» RECORDS FOR THE TASK:
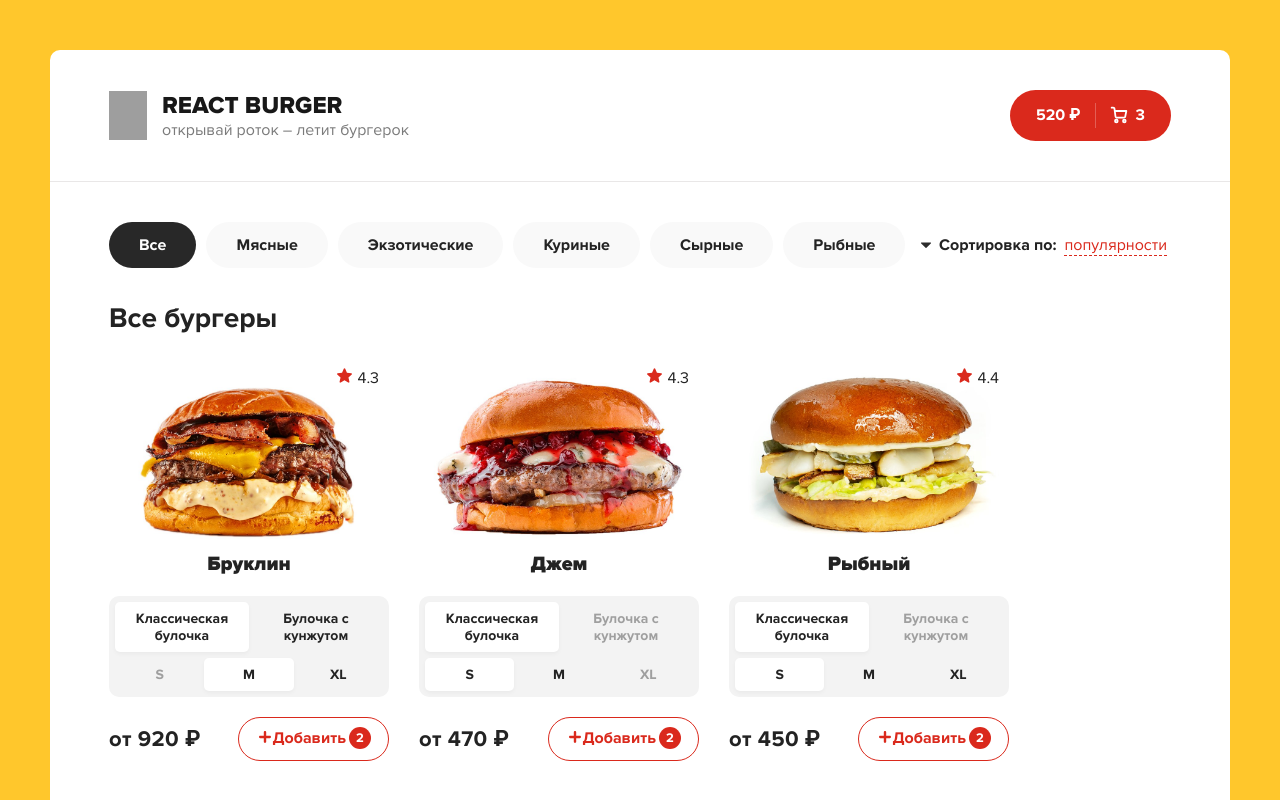
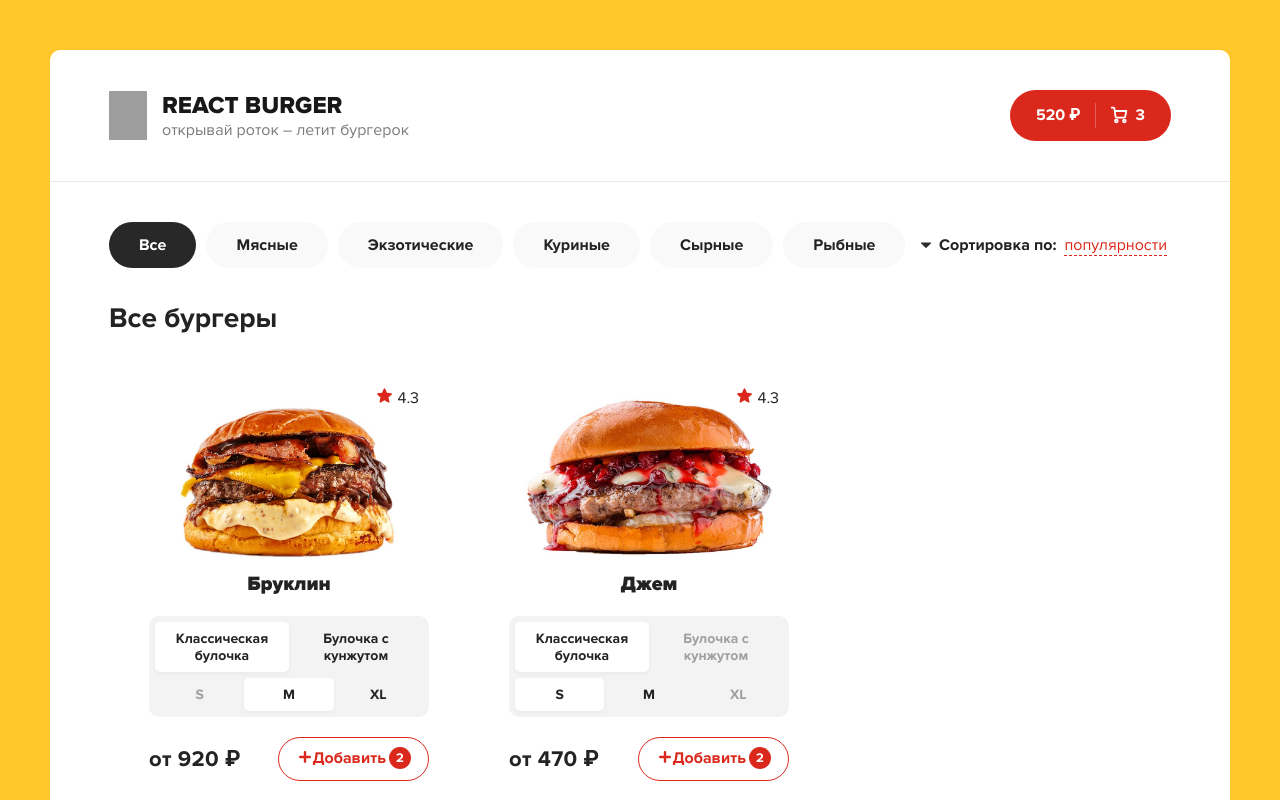
Before and after one commit to Dmitriev-Nikolay/react-burgers, a React (Create React App) app: page / in a window 1280 px wide. Shown: the top 800 px of the page. Built offline with nearby package versions, Linux system fonts and the light colour scheme; data requests are answered from the project's data file; grey boxes are pictures that could not be loaded.

Commit message:
CSS #5
fix css burger-block

```diff
--- a/src/scss/app.scss
+++ b/src/scss/app.scss
@@ -1,8 +1,8 @@
-@import 'fonts';
-@import '/src/scss/variables';
-@import 'libs/normalize';
+@import "fonts";
+@import "/src/scss/variables";
+@import "libs/normalize";
 
-@import 'components/all';
+@import "components/all";
 
 body {
   background-color: $background;
@@ -15,6 +15,19 @@ body {
   margin: 50px auto;
   border-radius: 10px;
   max-width: 1400px;
+}
+
+.container {
+  width: $container-width;
+  margin: 0 auto;
+
+  &--cart {
+    max-width: 820px;
+    margin: 90px auto;
+    .content__title {
+      margin: 0;
+    }
+  }
 }
 
 .content {
@@ -33,19 +46,6 @@ body {
     display: flex;
     align-items: center;
     justify-content: space-between;
-  }
-}
-
-.container {
-  width: $container-width;
-  margin: 0 auto;
-
-  &--cart {
-    max-width: 820px;
-    margin: 90px auto;
-    .content__title {
-      margin: 0;
-    }
   }
 }
 
--- a/src/scss/components/_burger-block.scss
+++ b/src/scss/components/_burger-block.scss
@@ -4,12 +4,7 @@
   position: relative;
   width: 280px;
   text-align: center;
-  margin-bottom: 65px;
-  margin-right: 30px;
-
-  // &:not(:nth-of-type(4n)) {
-  //   margin-right: 2.86%;
-  // }
+  margin: 20px 40px;
 
   &__image {
     width: 260px;
```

» TASK OBJECTIVE: Throughout the records above, find the lines in which the word "auto" appears and return them.

» OUTPUT FOR THIS EXERCISE:
   margin: 50px auto;
+  margin: 0 auto;
+    margin: 90px auto;
-  margin: 0 auto;
-    margin: 90px auto;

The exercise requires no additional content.